[Data excerpts]
________________________________________
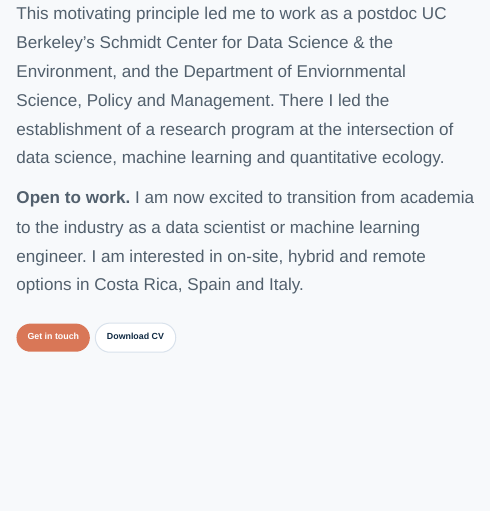
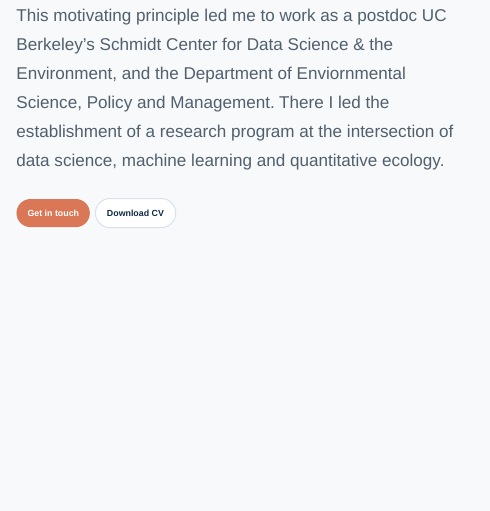
Before and after one commit to felimomo/quarto-website, a Quarto document (index.qmd): the page in a window 1100 px wide, from 2800 px down. Rendered offline with R 4.5, knitr and Pandoc in place of Quarto, with nearby package versions.

Commit message:
paragraph

```diff
--- a/index.qmd
+++ b/index.qmd
@@ -21,8 +21,6 @@ My driving question throughout this process has been *how can a mathy guy like m
 
 This motivating principle led me to work as a postdoc UC Berkeley's Schmidt Center for Data Science & the Environment, and the Department of Enviornmental Science, Policy and Management.
 There I led the establishment of a research program at the intersection of data science, machine learning and quantitative ecology.
-
-**Open to work.** I am now excited to transition from academia to the industry as a data scientist or machine learning engineer. I am interested in on-site, hybrid and remote options in Costa Rica, Spain and Italy.
 
 <div class="hero-links">
 [Get in touch](felipe.montealegremora@gmail.com){.button .button-primary}
```
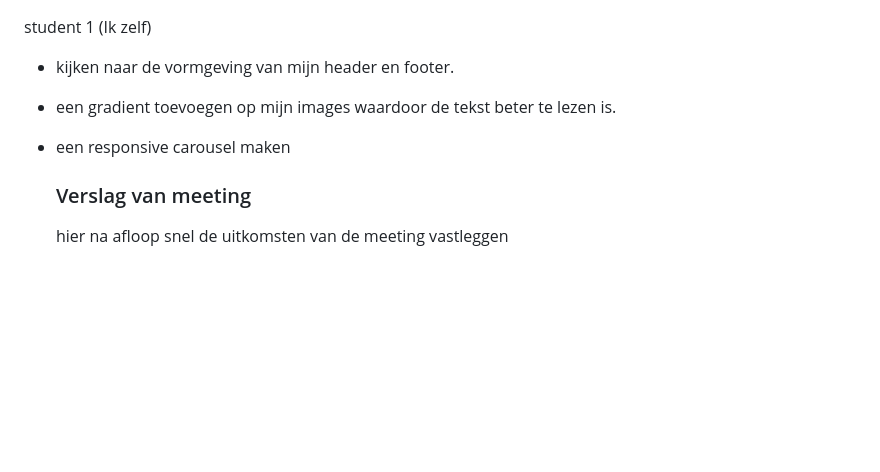
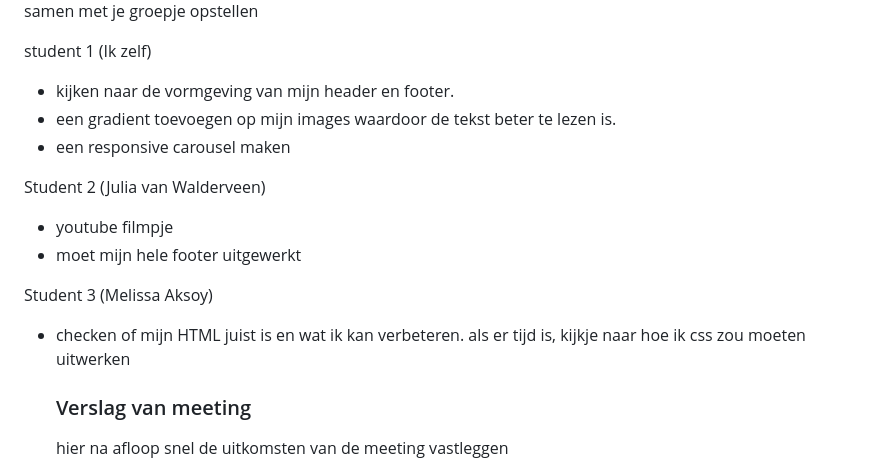
Before and after one commit to stoelib/FED-herkansing-2, a Markdown page: README.md, the part around the change. Rendered like a GitHub page; folded sections open; blank space fills up the shorter version.

```diff
--- a/README.md
+++ b/README.md
@@ -142,6 +142,14 @@ student 1 (Ik zelf)
 - een gradient toevoegen op mijn images waardoor de tekst beter te lezen is.
 - een responsive carousel maken
 
+Student 2 (Julia van Walderveen)
+- youtube filmpje
+- moet mijn hele footer uitgewerkt
+
+Student 3 (Melissa Aksoy)
+- checken of mijn HTML juist is en wat ik kan verbeteren. als er tijd is, kijkje naar hoe ik css zou moeten uitwerken
+
+
   ### Verslag van meeting
   hier na afloop snel de uitkomsten van de meeting vastleggen
 
```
________________________________________
What is being asked>
Please repeat each record above precisely, with the pictures left out.

Answer to this problem>
Before and after one commit to felimomo/quarto-website, a Quarto document (index.qmd): the page in a window 1100 px wide, from 2800 px down. Rendered offline with R 4.5, knitr and Pandoc in place of Quarto, with nearby package versions.

Commit message:
paragraph

```diff
--- a/index.qmd
+++ b/index.qmd
@@ -21,8 +21,6 @@ My driving question throughout this process has been *how can a mathy guy like m
 
 This motivating principle led me to work as a postdoc UC Berkeley's Schmidt Center for Data Science & the Environment, and the Department of Enviornmental Science, Policy and Management.
 There I led the establishment of a research program at the intersection of data science, machine learning and quantitative ecology.
-
-**Open to work.** I am now excited to transition from academia to the industry as a data scientist or machine learning engineer. I am interested in on-site, hybrid and remote options in Costa Rica, Spain and Italy.
 
 <div class="hero-links">
 [Get in touch](felipe.montealegremora@gmail.com){.button .button-primary}
```
Before and after one commit to stoelib/FED-herkansing-2, a Markdown page: README.md, the part around the change. Rendered like a GitHub page; folded sections open; blank space fills up the shorter version.

```diff
--- a/README.md
+++ b/README.md
@@ -142,6 +142,14 @@ student 1 (Ik zelf)
 - een gradient toevoegen op mijn images waardoor de tekst beter te lezen is.
 - een responsive carousel maken
 
+Student 2 (Julia van Walderveen)
+- youtube filmpje
+- moet mijn hele footer uitgewerkt
+
+Student 3 (Melissa Aksoy)
+- checken of mijn HTML juist is en wat ik kan verbeteren. als er tijd is, kijkje naar hoe ik css zou moeten uitwerken
+
+
   ### Verslag van meeting
   hier na afloop snel de uitkomsten van de meeting vastleggen
 
```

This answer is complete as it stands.